- Dev V,
- McNally B,
- Manoukian SV,
- King SB 3rd.
- Henry TD,
- Sharkey SW,
- Burke MN,
- Chavez IJ,
- Graham KJ,
- Henry CR,
- Lips DL,
- Madison JD,
- Menssen KM,
- Mooney MR,
- Newell MC,
- Pedersen WR,
- Poulose AK,
- Traverse JH,
- Unger BT,
- Wang YL,
- Larson DM
- Ting HH,
- Rihal CS,
- Gersh BJ,
- Haro LH,
- Bjerke CM,
- Lennon RJ,
- Lim CC,
- Bresnahan JF,
- Jaffe AS,
- Holmes DR,
- Bell MR
- Jollis JG,
- Roettig ML,
- Aluko AO,
- Anstrom KJ,
- Applegate RJ,
- Babb JD,
- Berger PB,
- Bohle DJ,
- Fletcher SM,
- Garvey JL,
- Hathaway WR,
- Hoekstra JW,
- Kelly RV,
- Maddox WT Jr.,
- Shiber JR,
- Valeri FS,
- Watling BA,
- Wilson BH,
- Granger CB
- Rea TD,

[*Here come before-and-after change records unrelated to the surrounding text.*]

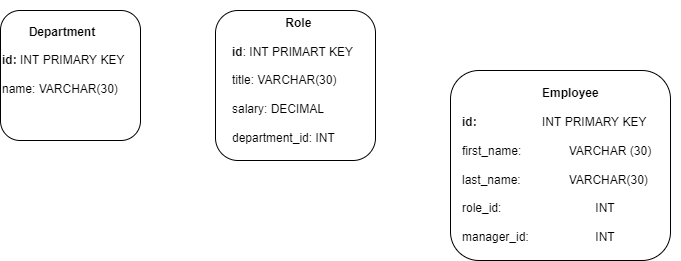
Earlier version of the draw.io export .drawio.png (byaylin/employee-tracker). Source tidied: cells renumbered, new cells last; positions are measured from the earlier drawing's top-left corner, leaving out a move shared by most shapes.
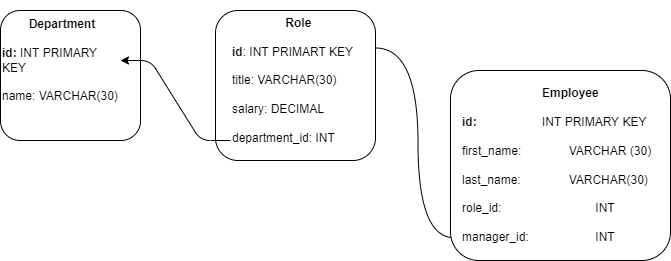
After the change.

Change to the diagram source:
```diff
@@ -6,11 +6,17 @@
       <mxGeometry y="10" width="140" height="130" as="geometry" />
     </mxCell>
     <mxCell id="3" value="&lt;b&gt;&lt;span style=&quot;white-space: pre;&quot;&gt;&#9;&lt;/span&gt;Department&lt;br&gt;&lt;br&gt;id:&lt;/b&gt; INT PRIMARY KEY&lt;br&gt;&lt;br&gt;name: VARCHAR(30)" style="text;strokeColor=none;align=left;fillColor=none;html=1;verticalAlign=middle;whiteSpace=wrap;rounded=0;" parent="1" vertex="1">
-      <mxGeometry width="145" height="120" as="geometry" />
+      <mxGeometry width="120" height="120" as="geometry" />
     </mxCell>
     <mxCell id="4" style="rounded=1;whiteSpace=wrap;html=1;" parent="1" vertex="1">
       <mxGeometry x="215" y="10" width="160" height="150" as="geometry" />
     </mxCell>
+    <mxCell id="8" style="edgeStyle=entityRelationEdgeStyle;html=1;exitX=0;exitY=1;exitDx=0;exitDy=0;" parent="1" edge="1" source="5" target="3">
+      <mxGeometry relative="1" as="geometry" />
+    </mxCell>
+    <mxCell id="9" style="edgeStyle=orthogonalEdgeStyle;curved=1;html=1;exitX=1;exitY=0.25;exitDx=0;exitDy=0;entryX=0;entryY=0.88;entryDx=0;entryDy=0;entryPerimeter=0;" parent="1" edge="1" source="4" target="7">
+      <mxGeometry relative="1" as="geometry" />
+    </mxCell>
     <mxCell id="5" value="&lt;span style=&quot;white-space: pre;&quot;&gt;&#9;&lt;/span&gt;&lt;b&gt;&lt;span style=&quot;white-space: pre;&quot;&gt;&#9;&lt;/span&gt;Role&lt;br&gt;&lt;br&gt;id&lt;/b&gt;: INT PRIMART KEY&lt;br&gt;&lt;br&gt;title: VARCHAR(30)&lt;br&gt;&lt;br&gt;salary: DECIMAL&lt;br&gt;&lt;br&gt;department_id: INT&amp;nbsp;" style="text;strokeColor=none;align=left;fillColor=none;html=1;verticalAlign=middle;whiteSpace=wrap;rounded=0;" parent="1" vertex="1">
       <mxGeometry x="230" y="20" width="130" height="120" as="geometry" />
     </mxCell>
@@ -18,7 +24,7 @@
       <mxGeometry x="450" y="70" width="220" height="190" as="geometry" />
     </mxCell>
     <mxCell id="7" value="&lt;b&gt;&lt;span style=&quot;white-space: pre;&quot;&gt;&#9;&lt;/span&gt;&lt;span style=&quot;white-space: pre;&quot;&gt;&#9;&lt;/span&gt;&lt;span style=&quot;white-space: pre;&quot;&gt;&#9;&lt;/span&gt;Employee&lt;/b&gt;&lt;br&gt;&lt;br&gt;&lt;b&gt;id:&amp;nbsp;&lt;/b&gt;&lt;span style=&quot;font-weight: bold; white-space: pre;&quot;&gt;&#9;&lt;/span&gt;&lt;span style=&quot;font-weight: bold; white-space: pre;&quot;&gt;&#9;&lt;/span&gt;&lt;span style=&quot;font-weight: bold; white-space: pre;&quot;&gt;&#9;&lt;/span&gt;INT PRIMARY KEY&lt;br&gt;&lt;br&gt;first_name:&amp;nbsp;&lt;span style=&quot;white-space: pre;&quot;&gt;&#9;&lt;/span&gt;&lt;span style=&quot;white-space: pre;&quot;&gt;&#9;&lt;/span&gt;VARCHAR (30)&lt;br&gt;&lt;br&gt;last_name:&amp;nbsp;&lt;span style=&quot;white-space: pre;&quot;&gt;&#9;&lt;/span&gt;&lt;span style=&quot;white-space: pre;&quot;&gt;&#9;&lt;/span&gt;VARCHAR(30)&lt;br&gt;&lt;br&gt;role_id:&amp;nbsp;&lt;span style=&quot;white-space: pre;&quot;&gt;&#9;&lt;/span&gt;&lt;span style=&quot;white-space: pre;&quot;&gt;&#9;&lt;/span&gt;&lt;span style=&quot;white-space: pre;&quot;&gt;&#9;&lt;/span&gt;&lt;span style=&quot;white-space: pre;&quot;&gt;&#9;&lt;/span&gt;INT&lt;br&gt;&lt;br&gt;manager_id:&amp;nbsp;&lt;span style=&quot;white-space: pre;&quot;&gt;&#9;&lt;/span&gt;&lt;span style=&quot;white-space: pre;&quot;&gt;&#9;&lt;/span&gt;&lt;span style=&quot;white-space: pre;&quot;&gt;&#9;&lt;/span&gt;INT&lt;br&gt;" style="text;strokeColor=none;align=left;fillColor=none;html=1;verticalAlign=middle;whiteSpace=wrap;rounded=0;" parent="1" vertex="1">
-      <mxGeometry x="460" y="70" width="220" height="190" as="geometry" />
+      <mxGeometry x="460" y="70" width="200" height="190" as="geometry" />
     </mxCell>
   </root>
 </mxGraphModel>
```
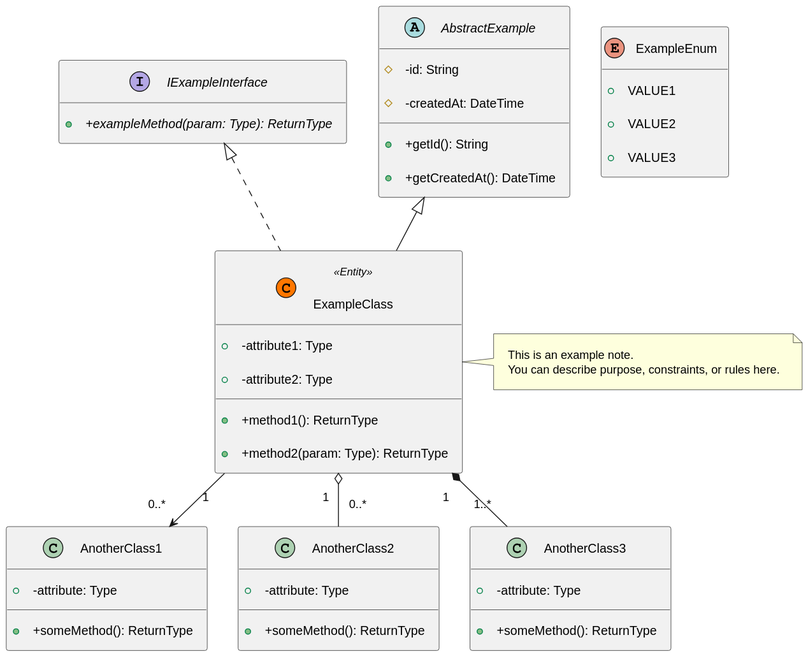
Earlier version of the PlantUML export class/plantuml_class.svg (andikatjacobdennis/UML).
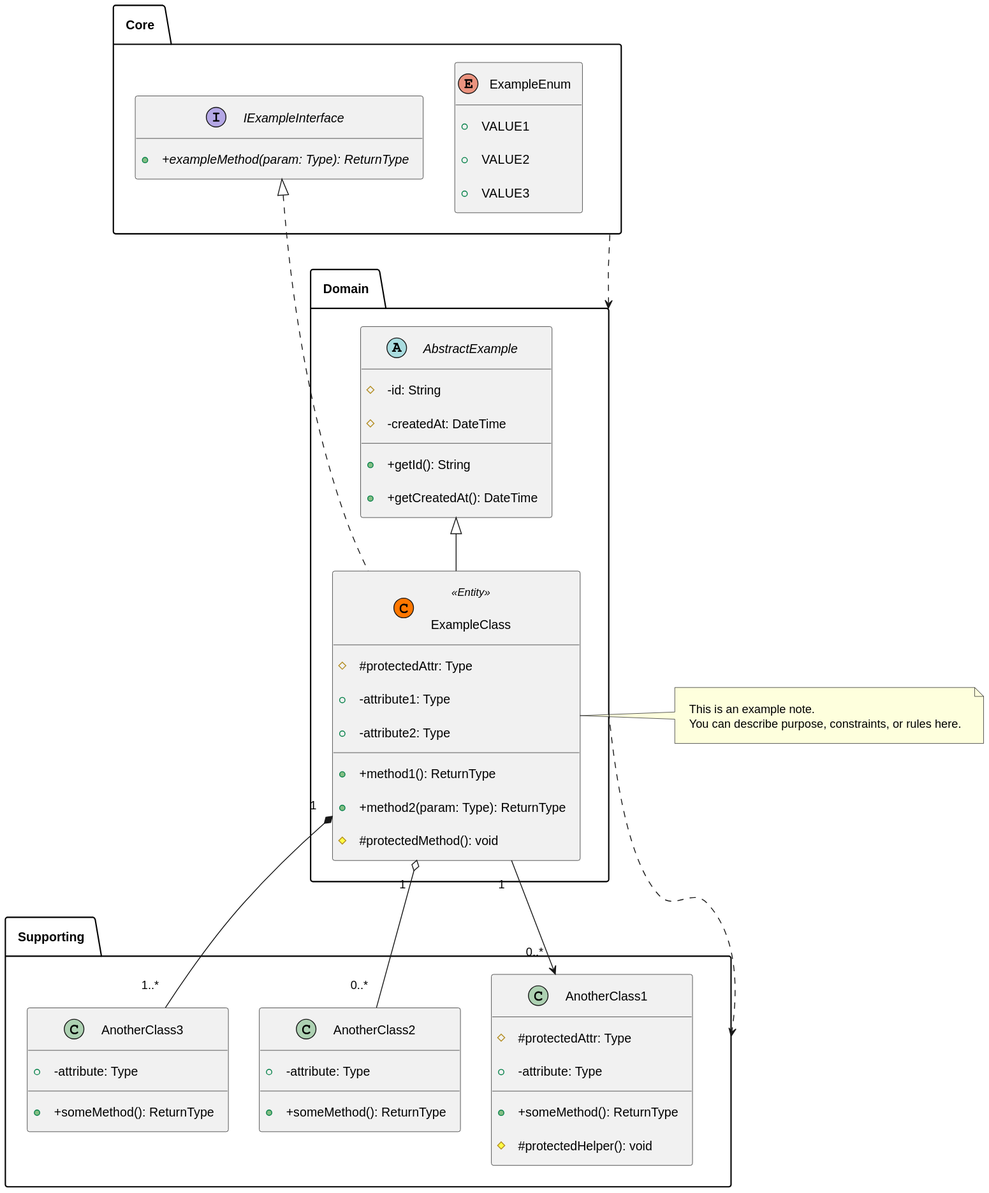
Later version of the same file.

Commit message:
Updated class diagram

The edit, as a diff of the source:
```diff
@@ -1,6 +1,5 @@
 @startuml
 
-skinparam linetype polyline
 skinparam Shadowing false
 skinparam Padding 10
 skinparam NodePadding 10
@@ -8,43 +7,53 @@
 
 hide empty members
 
-enum ExampleEnum {
-    + VALUE1
-    + VALUE2
-    + VALUE3
+package "Core" {
+    enum ExampleEnum {
+        + VALUE1
+        + VALUE2
+        + VALUE3
+    }
+
+    interface IExampleInterface {
+        + {abstract} +exampleMethod(param: Type): ReturnType
+    }
 }
 
-interface IExampleInterface {
-    + {abstract} +exampleMethod(param: Type): ReturnType
+package "Domain" {
+    abstract class AbstractExample {
+        # -id: String
+        # -createdAt: DateTime
+        + +getId(): String
+        + +getCreatedAt(): DateTime
+    }
+
+    class ExampleClass << (C,#FF7700) Entity >> {
+        # #protectedAttr: Type
+        + -attribute1: Type
+        + -attribute2: Type
+        + +method1(): ReturnType
+        + +method2(param: Type): ReturnType
+        # #protectedMethod(): void
+    }
 }
 
-abstract class AbstractExample {
-    # -id: String
-    # -createdAt: DateTime
-    + +getId(): String
-    + +getCreatedAt(): DateTime
-}
+package "Supporting" {
+    class AnotherClass1 {
+        # #protectedAttr: Type
+        + -attribute: Type
+        + +someMethod(): ReturnType
+        # #protectedHelper(): void
+    }
 
-class ExampleClass << (C,#FF7700) Entity >> {
-    + -attribute1: Type
-    + -attribute2: Type
-    + +method1(): ReturnType
-    + +method2(param: Type): ReturnType
-}
+    class AnotherClass2 {
+        + -attribute: Type
+        + +someMethod(): ReturnType
+    }
 
-class AnotherClass1 {
-    + -attribute: Type
-    + +someMethod(): ReturnType
-}
-
-class AnotherClass2 {
-    + -attribute: Type
-    + +someMethod(): ReturnType
-}
-
-class AnotherClass3 {
-    + -attribute: Type
-    + +someMethod(): ReturnType
+    class AnotherClass3 {
+        + -attribute: Type
+        + +someMethod(): ReturnType
+    }
 }
 
 AbstractExample <|-- ExampleClass
@@ -56,6 +65,9 @@
 
 ExampleClass "1" *-- "1..*" AnotherClass3
 
+Core ..> Domain
+Domain ..> Supporting
+
 note right of ExampleClass
   This is an example note.
   You can describe purpose, constraints, or rules here.
```
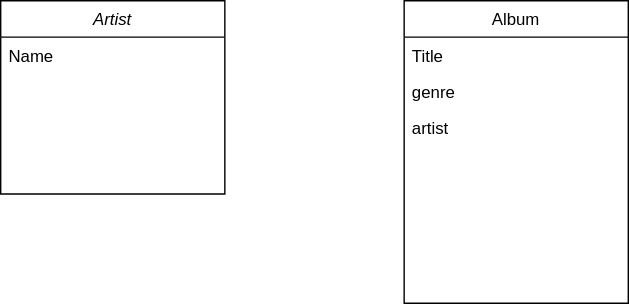
Above: music_records_diagram.svg in evelyn-sz/Python_Music_Records (draw.io), before the change. Source tidied: cells renumbered, new cells last; positions are measured from the earlier drawing's top-left corner, leaving out a move shared by most shapes.
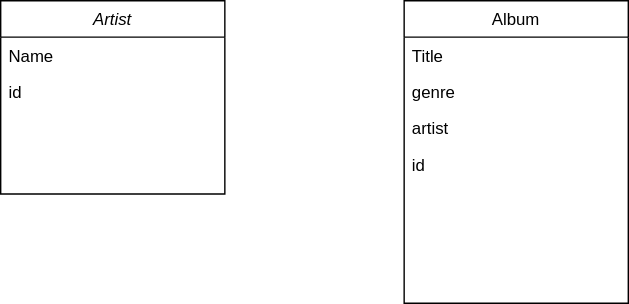
The same file after the commit.

Change to the diagram source:
```diff
@@ -8,6 +8,9 @@
     <mxCell id="3" value="Name" style="text;align=left;verticalAlign=top;spacingLeft=4;spacingRight=4;overflow=hidden;" parent="2" vertex="1">
       <mxGeometry y="26" width="160" height="26" as="geometry" />
     </mxCell>
+    <mxCell id="8" value="id" style="text;align=left;verticalAlign=top;spacingLeft=4;spacingRight=4;overflow=hidden;" parent="2" vertex="1">
+      <mxGeometry y="52" width="160" height="26" as="geometry" />
+    </mxCell>
     <mxCell id="4" value="Album" style="swimlane;fontStyle=0;align=center;verticalAlign=top;horizontal=1;startSize=26;rounded=0;shadow=0;strokeWidth=1;" parent="1" vertex="1">
       <mxGeometry x="288" width="160" height="216" as="geometry" />
     </mxCell>
@@ -20,5 +23,8 @@
     <mxCell id="7" value="artist" style="text;align=left;verticalAlign=top;spacingLeft=4;spacingRight=4;overflow=hidden;" parent="4" vertex="1">
       <mxGeometry y="78" width="160" height="26" as="geometry" />
     </mxCell>
+    <mxCell id="9" value="id" style="text;align=left;verticalAlign=top;spacingLeft=4;spacingRight=4;overflow=hidden;" parent="4" vertex="1">
+      <mxGeometry y="104" width="160" height="26" as="geometry" />
+    </mxCell>
   </root>
 </mxGraphModel>
```
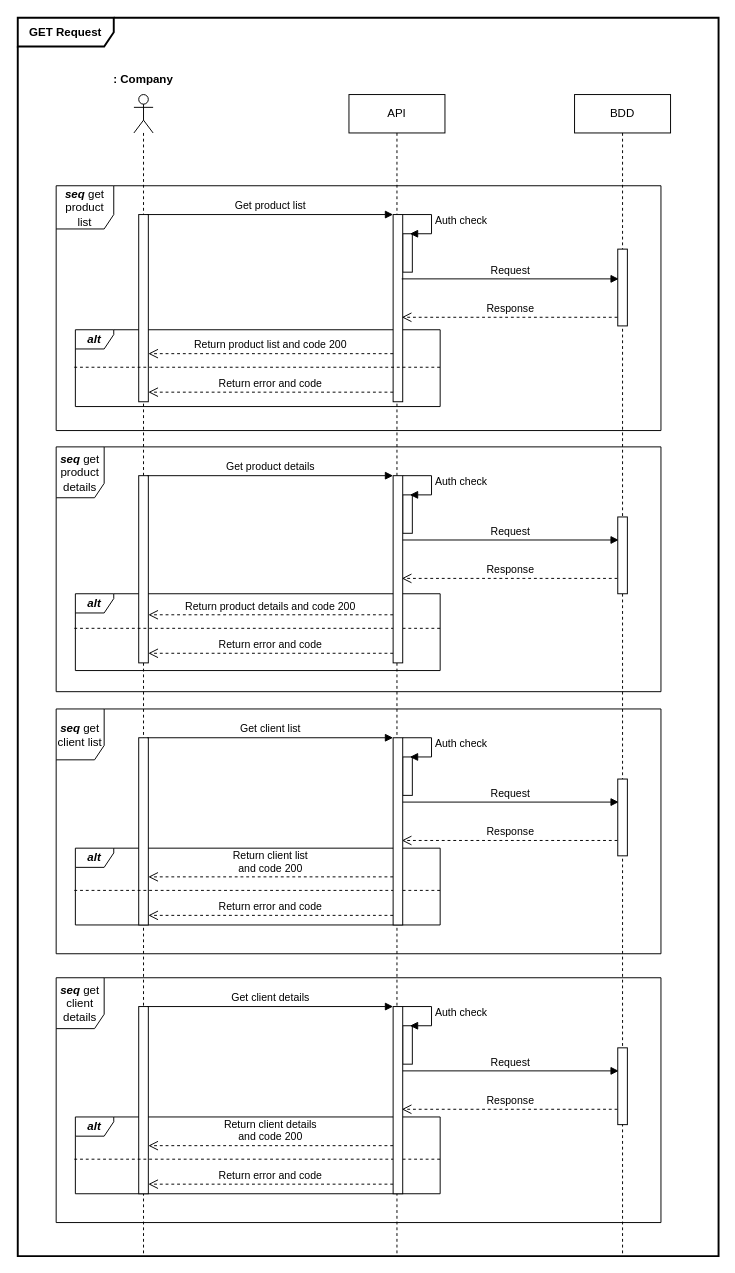
Before: page "4-Sequence diagram - Add a trick" (3 of 5) of Diagrammes/diagrammes.drawio in klaxurit/JuncaHugo_7_16122022, a draw.io diagram. Source tidied: cells renumbered, new cells numbered last; positions are measured from the earlier drawing's top-left corner, leaving out a move shared by most shapes. Both pictures are drawn from the tidied source at 96%, with x=0, y=0 at pixel (17, 17).
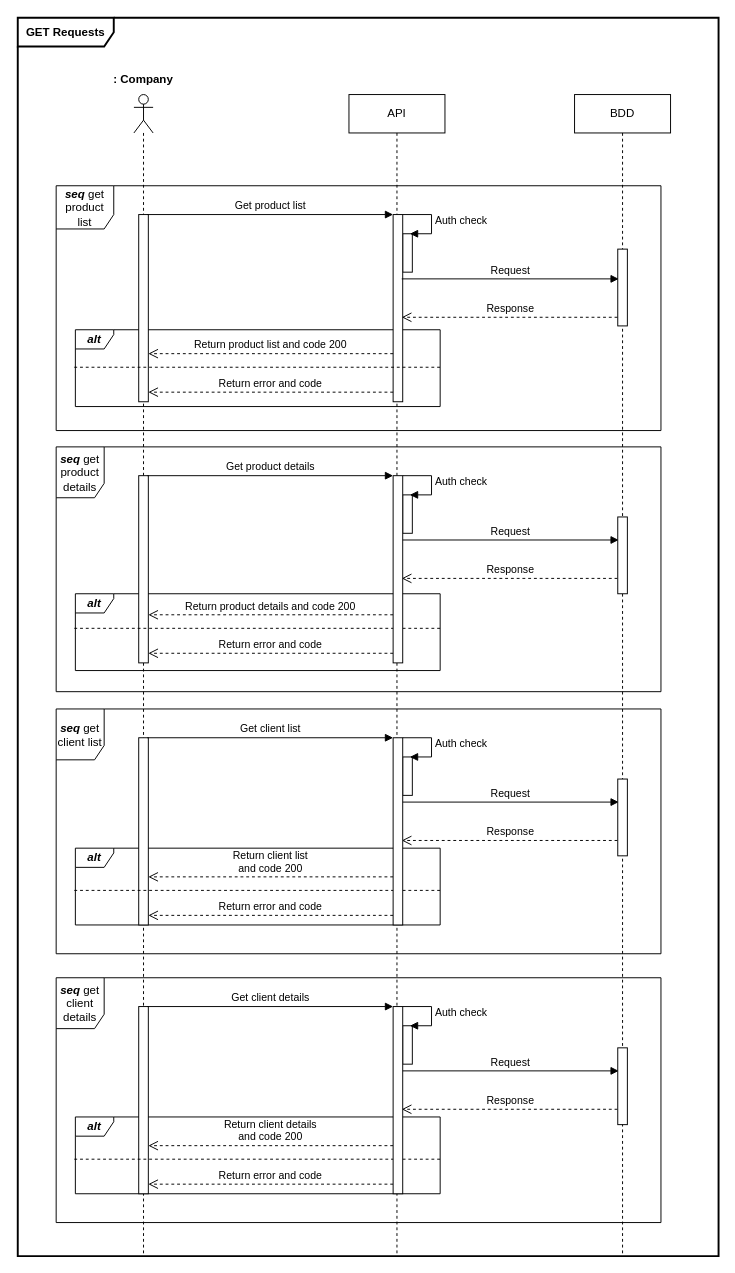
The same diagram, later.

Change to the diagram source:
```diff
@@
-    <mxCell id="5" value="&lt;b&gt;GET Request&lt;/b&gt;" style="shape=umlFrame;whiteSpace=wrap;html=1;strokeWidth=2;width=100;height=30;" parent="1" vertex="1">
+    <mxCell id="5" value="&lt;b&gt;GET Requests&lt;br&gt;&lt;/b&gt;" style="shape=umlFrame;whiteSpace=wrap;html=1;strokeWidth=2;width=100;height=30;" parent="1" vertex="1">
       <mxGeometry width="730" height="1290" as="geometry" />
     </mxCell>
```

- Eisenberg MS,
- Becker LJ,
- Murray JA,
- Hearne T
- Rokos IC